We provided a table/matrix of key element hazard conditions, control points, monitoring, limits and corrective actions per ASHRAE 188 section 6. The analysis showed the drawings meet ASHRAE 188 4.3.2 Healthcare Facility Requirements and section 4.2, including sections 6 and 7, as outlined in the analysis. We also provided the requirements for UFC, UFGS and AER 200-1.
We believe that all qualifications in ASHRAE 188 section 4.1, 4.2 and 4.3.2 will be met. If the project meets all the qualifications, then it shall comply with sections 4.2, 6 and 7, or the requirements in Normative Annex A.
The project is fed through an elevated storage tank, which is chlorinated to 0.2 ppm at the water storage tank. It is then fed to the water main loop around the complex, which feeds each building. The line serving each building will have dual backflow preventers and a future connection for a chlorination unit to be installed (temporarily) if required to mitigate a Legionella or pathogen outbreak in the domestic water system.
The storage shall have chlorine, pH, temperature and level monitoring sensors, which report to the building management system (BMS) located at the central utility plant, and recorded for the annual report.
Included at the entry of each building will be a water-quality monitoring system that will perform two tasks. First, it will monitor chlorine, pH (5.5-9.2) and temperature levels and send signals to the BMS, which will trigger an alarm to have a maintenance staff member evaluate the water storage tank levels and provide corrections if required. Second, it will monitor chlorine, pH and temperature levels and send data back to the BMS to monitor and record chlorine levels for the annual report.
The cold-water lines serving areas of low use and end-of-service runs will be automatically flushed periodically by a monitored temperature sensor and timer at least once every 24 hours if not automatically flushed by the temperature sensor.
Hot water will be generated using instantaneous heat exchangers generating 140 F water. Hot water will be circulated (looped) at that temperature, which exceeds the UFC 4-510-01 section 9-2.6.2 requirement. This requires 122 F maximum temp and a return of 115 F at a maximum loss of 6 degrees. Hot water will be routed to within 10 feet of a faucet, which exceeds UFC 4-510-01 section 9-188.8.131.52 that requires a maximum of 20 feet. The faucets have thermostatic mixing valves, which will reduce hot water down to a 120 F delivery temperature.
The FGS shall be followed regarding providing secondary chlorination, which is permitted based on the NATO SOFA, Article 48 and 53, paragraph 1. The project will make attempts to meet German requirements; however, the USACE will retain the ability to raise chlorine levels from 0.2 ppm up to 0.4 ppm to control Legionella and other bacteria in the water supply.
When involved in an international health care collaborative approach, it is best to set aside what you know and open your mind to how other parts of the world treat their drinking water.

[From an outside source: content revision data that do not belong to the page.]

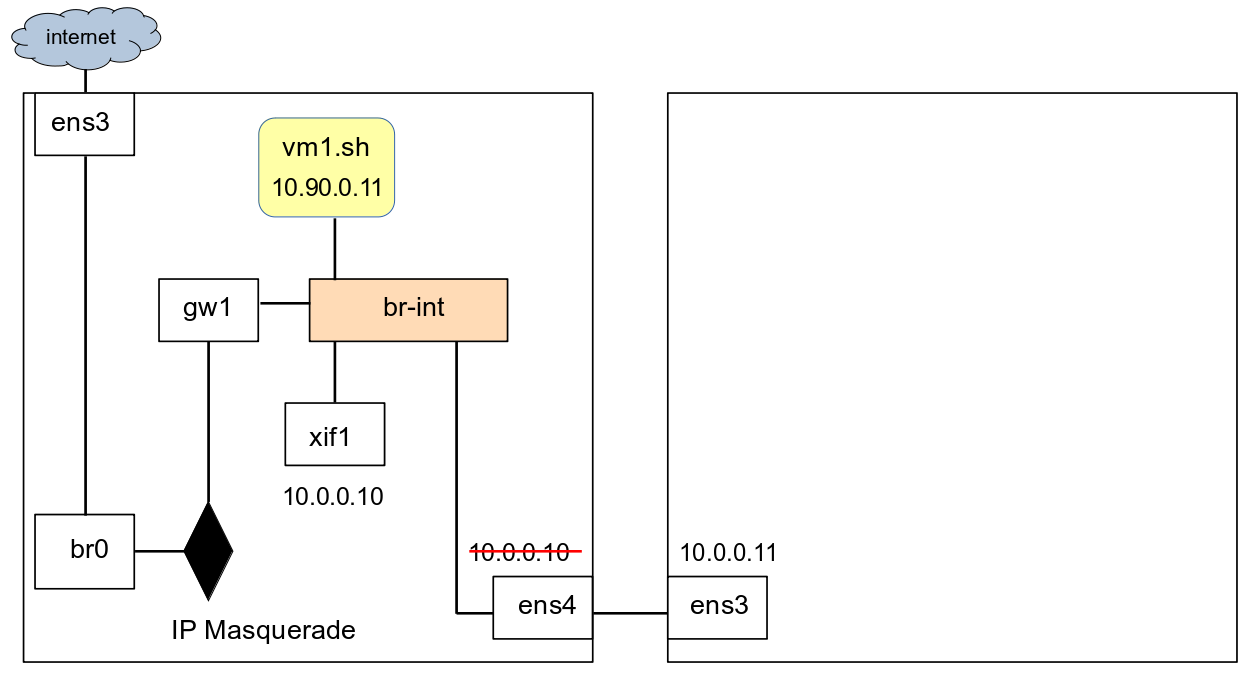
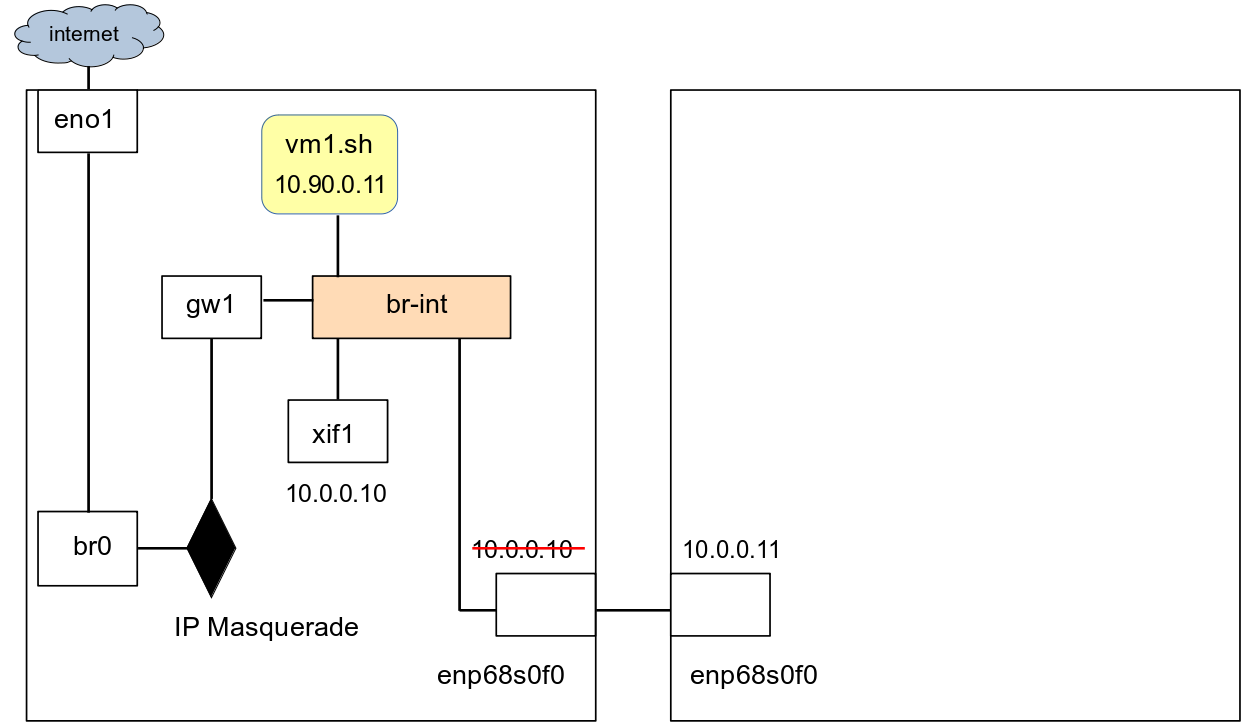
upp

Changed region(s): [[0.0, 0.0, 0.9968, 1.0], [0.5296, 0.1233, 0.9968, 0.1542], [0.1246, 0.0308, 0.1558, 0.0617]]

diff --git a/README.md b/README.md
@@ -1063,26 +1063,31 @@ $ sudo ufw enable
 <p><p>
 <a id="part5-2"><h2>5.2 การเชื่อมต่อ physical host เข้ากับ openvswitch switch เบื้องต้น </h2></a>
 <p><p>
-จากภาพที่ 7 กำหนดให้เครื่อง host1 มี ens4 เชื่อมต่อกับ ens3 ของ host2 อยู่แล้ว 
-โดยที่ ens4 มี IP address คือ 10.0.0.10 
-<pre>
-On host1: 
-$ sudo ip address add 10.0.0.10/24 dev ens4
-</pre>
-และ ens3 ของ host2 มี IP คือ 10.0.0.11 
-<pre>
-On host2: 
-$ sudo ip address add 10.0.0.11/24 dev ens3
-</pre>
 <p><p>
-  <img src="documents/ovs3.PNG" width="700" height="400"> <br>
+  <img src="documents/ch5ovs00.png" width="700" height="350"> <br>
 ภาพที่ 7
 <p><p>
-จากภาพเราจะเชื่อมต่อ ens4 เข้ากับ br-int โดยใช้คำสั่งคำสั่งต่อไปนี้
+จากภาพที่ 7 กำหนดให้เครื่อง host1 มี enp68s0f0 เชื่อมต่อกับ enp68s0f0 ของ host2 อยู่แล้ว 
+ซึ่งผู้เขียนจะใช้คำสั่งต่อไปนี้เพื่อกำหนดให้ enp68s0f0 ยนเครื่อง host1 มีค่า IP address คือ 10.0.0.10 
 <pre>
-$ 
-$ sudo ovs-vsctl add-port br-int ens4
-$ sudo ovs-vsctl show
+On host1: 
+host1$ sudo ip address add 10.0.0.10/24 dev enp68s0f0
+host1$ sudo ip link set ens68s0f0 up
+</pre>
+และ กำหนดให้ enp68s0f0 ยนเครื่อง host2 มีค่า IP address คือ 10.0.0.11 
+<pre>
+On host2: 
+host2$ sudo ip address add 10.0.0.11/24 dev ens3
+host2$ sudo ip link set ens68s0f0 up
+</pre>
+ผู้อ่านสามารถทดสอบได้ด้วยการ ping ip ทั้งสองข้ามเครื่อง
+<p><p>
+ในอันดับถัดไปผู้เขียนจะเชื่อมต่ออินเตอร์เฟส enp68s0f0 เข้ากับ br-int บนเครื่อง host1 โดยใช้คำสั่งคำสั่ง
+<pre>
+On host1: 
+host1$ 
+host1$ sudo ovs-vsctl add-port br-int enp68s0f0
+host1$ sudo ovs-vsctl show
 ...
     Bridge br-int
         Port "gw1"
@@ -1090,23 +1095,42 @@ $ sudo ovs-vsctl show
                 type: internal
         Port "tap0"
             Interface "tap0"
-        Port "ens4"
-            Interface "ens4"
+        Port enp68s0f0
+            Interface enp68s0f0
         Port br-int
             Interface br-int
                 type: internal
     ovs_version: "2.5.5"
-openstack@ubuntu:~/scripts$
-$ 
+host1$
 </pre>
-จะสังเกตุว่าเมื่อ add ens4 เข้ากับ br-int แล้ว เครื่อง host2 จะไม่สามารถ ping 10.0.0.10 ได้ 
-เนื่องจาก ens4 ได้กลายเป็น port หนึ่งของ br-int แล้วและ ping packet จะถูก forward 
+จะสังเกตุว่าเมื่อ add enp68s0f0 เข้ากับ br-int แล้ว ผู้อ่านจะไม่สามารถ ping 10.0.0.10 จากเครื่อง host2 ได้ 
+เนื่องจาก enp68s0f0 ได้กลายเป็น port หนึ่งของ br-int แล้วและ ping packet จะถูก forward 
 ไปที่ br-int แทนที่จะส่งไปให้ network stack ของเครื่อง host1 
 
 <p><p>
   <img src="documents/ch5ovs01.png" width="700" height="350"> <br>
 ภาพที่ 8
 <p><p> 
+ในภาพที่ 8 เพื่อให้ผู้อ่านสามารถส่งข้อมูลจากเครื่อง host2 ผ่าน enp68s0f0 มายังเครื่อง host1 และส่งข้อมูลจาก
+host1 มายัง host2 ได้ ผู้อ่านจะต้องใช้คำสั่งต่อไปนี้สร้าง อินเตอร์เฟสภายในขึ้นหนึ่งอินเตอร์เฟส ชื่อว่า "xif1" ขึ้นบนเครื่อง 
+host1 และเชื่อมต่อเข้ากับ br-int และกำหนดให้ xif1 มีไอพีแอดแดรสเป็น 10.0.0.10/24
+<pre>
+On host1:
+host1$ sudo ip address del 10.0.0.10/24 dev enp68s0f0
+host1$
+host1$ sudo ovs-vsctl add-port br-int xif1 -- set interface xif1 type=internal
+host1$ sudo ip address add 10.0.0.10/24 dev xif1
+host1$ sudo ifconfig xif1 up
+</pre>
+หลังจากนั้น ผู้อ่านจะสามารถ ping 10.0.0.10 จากเครื่อง host2 ได้
+<pre>
+On host2: 
+host2$ ping -c 1 10.0.0.10
+PING 10.0.0.10 (10.0.0.10) 56(84) bytes of data.
+64 bytes from 10.0.0.10: icmp_seq=1 ttl=64 time=0.745 ms
+...
+host2$
+</pre>
 <!--
 <p><p>
   <img src="documents/ovs5.PNG" width="700" height="400"> <br>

Take what you have learned and evaluate it to see if the processes can be applied elsewhere.
From this experience, I came away with a better understanding of how others around the globe design to alleviate the formation of Legionella. I intend to use what I have learned to better my designs going forward.